In truth, I haven’t had much cause to think about the water supply since. While our drains have caused chaos once or twice (read all about it, if you must, in previous posts), the water supply has just been there. Easy, reliable, convenient as turning on a tap. There’d be the odd bit of low pressure, but nothing to remark upon, until a young man in a big yellow coat (#1) appeared at the door.

There was indeed low pressure, and it might be our responsibility. His listening equipment suggested there was a leak near the wall. On the pavement side of the wall, it would be up to the water service to fix; on the garden side, we’d have to do it. A week later someone came out and checked the pavement side. Another week later, a different someone, tidied up the pavement. I phoned to see what was going on, and a fourth someone landed at the door to tell me I might get a letter.

Someone #5 phoned, sounding very knowledgeable. It’s a difficult leak to find, but they’re working on it, and hope to get out in a few days. Grand.

Message from #5- they’ll be out on Wednesday pm. Nothing happened. When I called to see where they were, #5 was adamant that all was done and fixed. They’d come through the green gate, and worked at the back of the extension. But I’d been in the whole time, and could see no sign of activity at the back. Eventually it began to dawn on us both that we were talking at cross purposes. There’s a person with a similar name, living in number 6, similar address, in a different town. Her water leak was fixed, through her green gate, and at the back of her wee bathroom extension. Somehow, the system had given #5 the wrong phone number, and he’d thought he was talking to that person all along. I’d thought I was talking to #4.

So, four weeks after we were told there was a leak, we were no further forward. In the meantime, the washing machine had died because we kept trying to use it. We’ve been relying on the kindness of others for weeks to get some laundry done.

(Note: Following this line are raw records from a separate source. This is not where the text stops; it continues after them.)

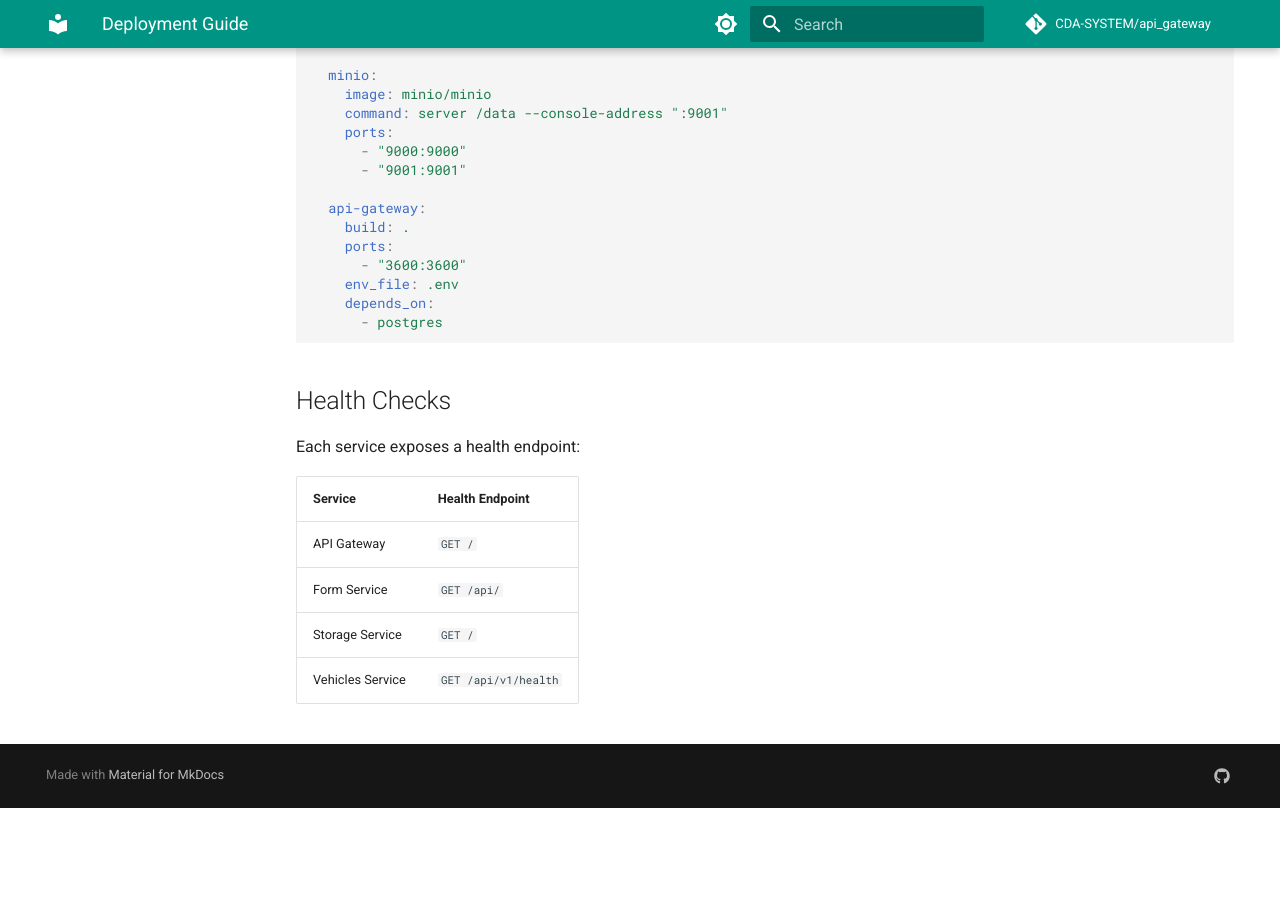
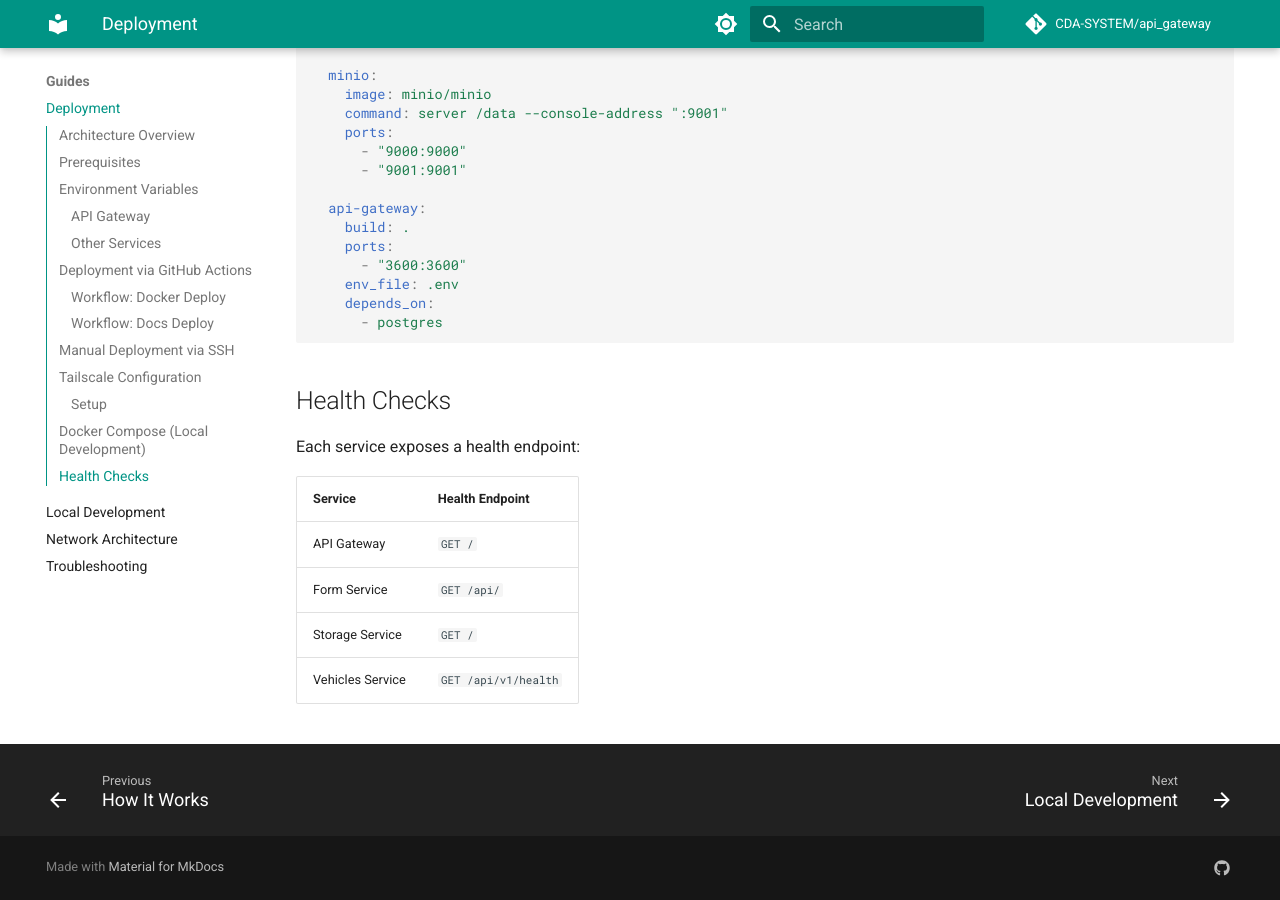
Before and after one commit to CDA-SYSTEM/api_gateway, an MkDocs documentation site: the page built from docs/guides/deployment.md, in a window 1280 px wide and 900 px high, scrolled down 3613 px. Built offline with MkDocs 1.6.1 and Material for MkDocs 9.7.7, drawn with Linux system fonts in a browser that asks for light colours; comment, search, counter and statistics services are not loaded; before the commit the page ends 4421 px from its top, so only the background shows below that.

Commit message:
:memo: docs(nav): add Guides, Database, and Changelog to mkdocs navigation

```diff
--- a/mkdocs.yml
+++ b/mkdocs.yml
@@ -42,6 +42,13 @@ nav:
     - Services: backend/services.md
     - Entities: backend/entities.md
     - How It Works: backend/how-it-works.md
+  - Guides:
+    - Deployment: guides/deployment.md
+    - Local Development: guides/local-development.md
+    - Network Architecture: guides/network-architecture.md
+    - Troubleshooting: guides/troubleshooting.md
+  - Database: database/overview.md
+  - Changelog: changelog.md
   - Services:
     - API Gateway: services/api-gateway.md
     - Auth Service: services/auth-service.md
```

As I was relaying the tale of the wrong water leak, the chap in the big yellow coat (#1) returned, bringing a colleague (#6, who never spoke) to stand at the door beside him. This time he was telling me we would definitely get a letter, as they’d decided the leak was on our side of the wall. Time to talk to the insurance company.

The letter came. #5 called anyway, feeling some ownership of a problem that’s never been his. He suggested I ask for a replacement pipe rather than a repair.

I phoned the insurance, who couldn’t confirm that we’re actually insured- if it’s not been accidentally damaged, it’s all ours to pay for- but they’d contact their local company. The company phoned, they’d send somebody.

#7 arrived today. He was here for about 2 minutes. Since #1 had done sound tests, #7 didn’t have to. He’ll send someone else out next week.

Over a month since the start, at least 7 chaps at the door and 3 women on the phone, we still have a water leak. It reminds me of the old story of four people called Everyone, Someone, Anyone and No-one.“There was an important job to be done and Everyone was sure that Someone would do it. Anyone could have done it, but No-one did it. Someone got angry about that because he thought that it was Everyone’s job. Everyone thought that Anyone could do it, but No-one realised that Everyone wouldn’t do it. It ended up that Everyone was angry with Someone because No-one did what Anyone could have done!”

Of course, I don’t know which of those folk I am. When #1 appeared, should I just have gone straight to the insurance company in case it was our problem? Should I have hunted for a local chap to just come along and fix the blimmin thing weeks ago? How would I know where to start?

What if I was living alone, or vulnerable? How would the washing get done? Could I cope with all the Someones calling?

There has to be a more efficient system of maintaining the fabric of our services than simply passing from pillar to post, from subcontractor to subcontractor, and leaving the public with no idea what’s going on.

I’d really welcome the man with a van right now, shouting “WATER SERVICE”.